William Charles Georgian Caricature Indiaman in Danger


Sitting in the clouds, a providential Earl of Buckinghamshire, the government official who oversaw the British East India Company from 1812-1816, directs four different winds at the floundering vessel. These gusts (from North, East, South and West) perhaps symbolise the “Out-ports” whose resentment at the London monopoly on Indian trade, was compounded by their loss of historic markets during the Napoleonic Wars.

Safely moored at harbour are four ships (Bristol, Plymouth, Leith and Glasgow), all with their separate complaints, but in agreement that the ungainly vessel (East India Company) should be left to its doom. In a sense, this detachment and devastation signify two significant aspects of modern economics: the destructive capacity of The Market and the belief that it should be free from Government interference.

Published on “March 1st 1813” by 'the Proprietors of Town Talk.", the cartoon
anticipates the rising appeal of Free Trade in the English-speaking World during the 19th century. The perceived merits of such a policy would be later accepted in government, with the Repeal of the Corn Laws in 1846.

The condition of the print is good, with a few small age-related tears and discolouration.
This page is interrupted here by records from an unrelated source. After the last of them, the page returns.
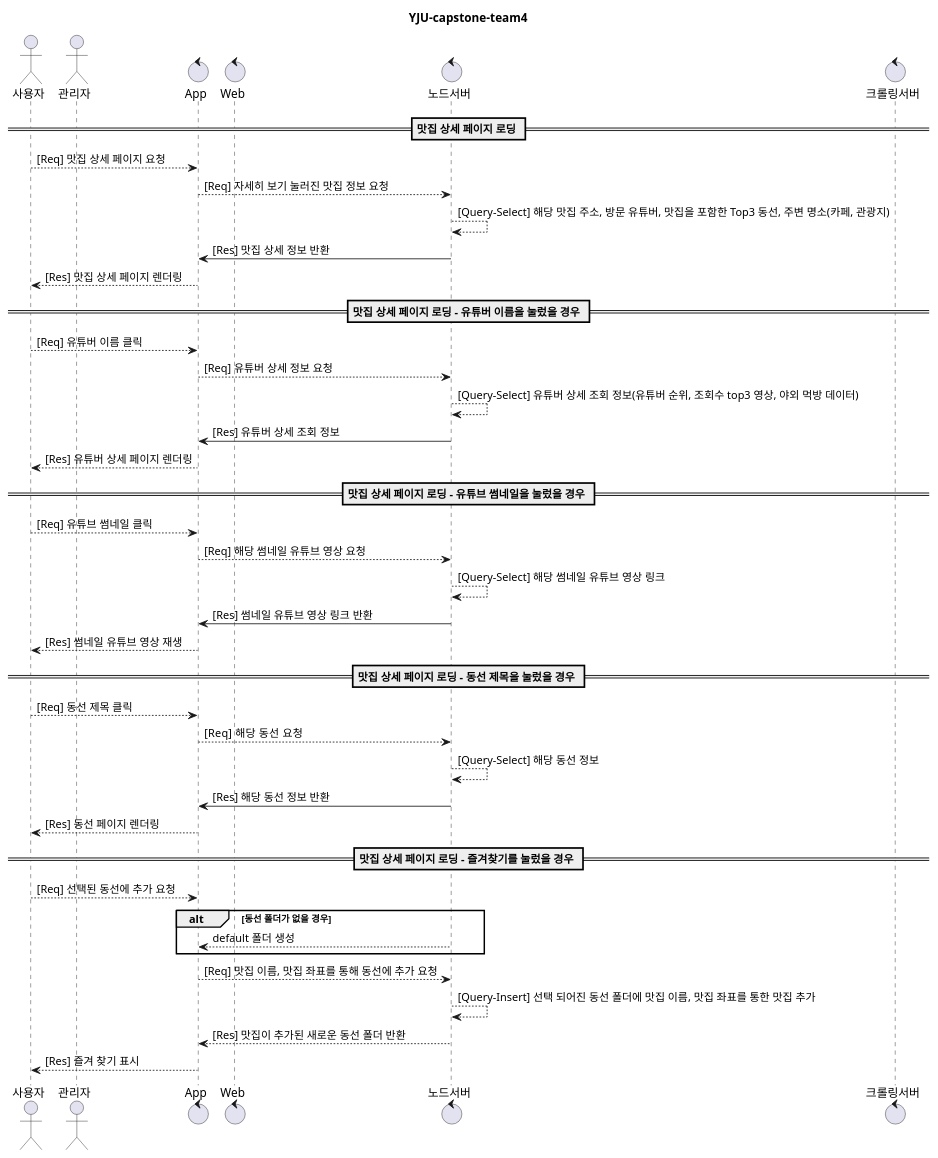
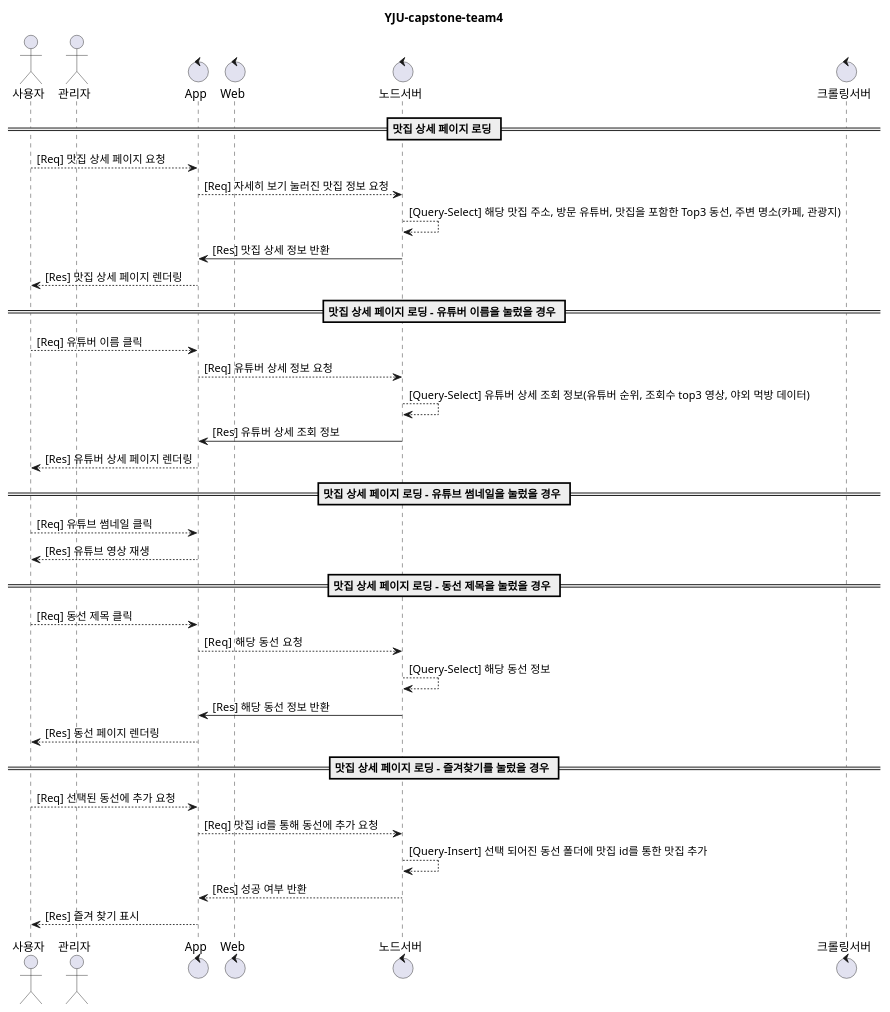
Before and after one commit to YJU-capstone-team4/Node.js-project-Server: the diagram in seven.wsd, drawn with PlantUML. The commit also changed 2 other files, not shown here.

Commit message:
Feature :: 시퀀스다이어그램 수정

```diff
--- a/seven.wsd
+++ b/seven.wsd
@@ -2,50 +2,44 @@
 @startuml
 
 title YJU-capstone-team4
 
 actor 사용자 as User
 actor 관리자 as Admin
 
 control App
 control Web
 control 노드서버 as Node
 control 크롤링서버 as Lamda
 
 == 맛집 상세 페이지 로딩 ==
 User --> App : [Req] 맛집 상세 페이지 요청
 App --> Node : [Req] 자세히 보기 눌러진 맛집 정보 요청
     Node --> Node : [Query-Select] 해당 맛집 주소, 방문 유튜버, 맛집을 포함한 Top3 동선, 주변 명소(카페, 관광지)
 Node -> App : [Res] 맛집 상세 정보 반환
 App --> User : [Res] 맛집 상세 페이지 렌더링
 
 == 맛집 상세 페이지 로딩 - 유튜버 이름을 눌렀을 경우 ==
 User --> App : [Req] 유튜버 이름 클릭
 App --> Node : [Req] 유튜버 상세 정보 요청
     Node --> Node : [Query-Select] 유튜버 상세 조회 정보(유튜버 순위, 조회수 top3 영상, 야외 먹방 데이터)
 Node -> App : [Res] 유튜버 상세 조회 정보
 App --> User : [Res] 유튜버 상세 페이지 렌더링
 
 == 맛집 상세 페이지 로딩 - 유튜브 썸네일을 눌렀을 경우 ==
 User --> App : [Req] 유튜브 썸네일 클릭
-App --> Node : [Req] 해당 썸네일 유튜브 영상 요청
-    Node --> Node : [Query-Select] 해당 썸네일 유튜브 영상 링크
-Node -> App : [Res] 썸네일 유튜브 영상 링크 반환
-App --> User : [Res] 썸네일 유튜브 영상 재생
+App --> User : [Res] 유튜브 영상 재생
 
 == 맛집 상세 페이지 로딩 - 동선 제목을 눌렀을 경우 ==
 User --> App : [Req] 동선 제목 클릭
 App --> Node : [Req] 해당 동선  요청
     Node --> Node : [Query-Select] 해당 동선 정보
 Node -> App : [Res] 해당 동선 정보 반환
 App --> User : [Res] 동선 페이지 렌더링
 
 == 맛집 상세 페이지 로딩 - 즐겨찾기를 눌렀을 경우 ==
 User --> App : [Req] 선택된 동선에 추가 요청
-    alt 동선 폴더가 없을 경우
-        Node --> App : default 폴더 생성
-    end
-App --> Node : [Req] 맛집 이름, 맛집 좌표를 통해 동선에 추가 요청
-    Node --> Node : [Query-Insert] 선택 되어진 동선 폴더에 맛집 이름, 맛집 좌표를 통한 맛집 추가
-Node --> App : [Res] 맛집이 추가된 새로운 동선 폴더 반환
+App --> Node : [Req] 맛집 id를 통해 동선에 추가 요청
+    Node --> Node : [Query-Insert] 선택 되어진 동선 폴더에 맛집 id를 통한 맛집 추가
+Node --> App : [Res] 성공 여부 반환
 App --> User : [Res] 즐겨 찾기 표시
 @enduml
```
Size of Engraving: 457 x 350mm (18 x 13¾”)
Size of Frame: 53 x 38 x 2cm (20¾ x 15 x ¾”)
Weight: 1.5kg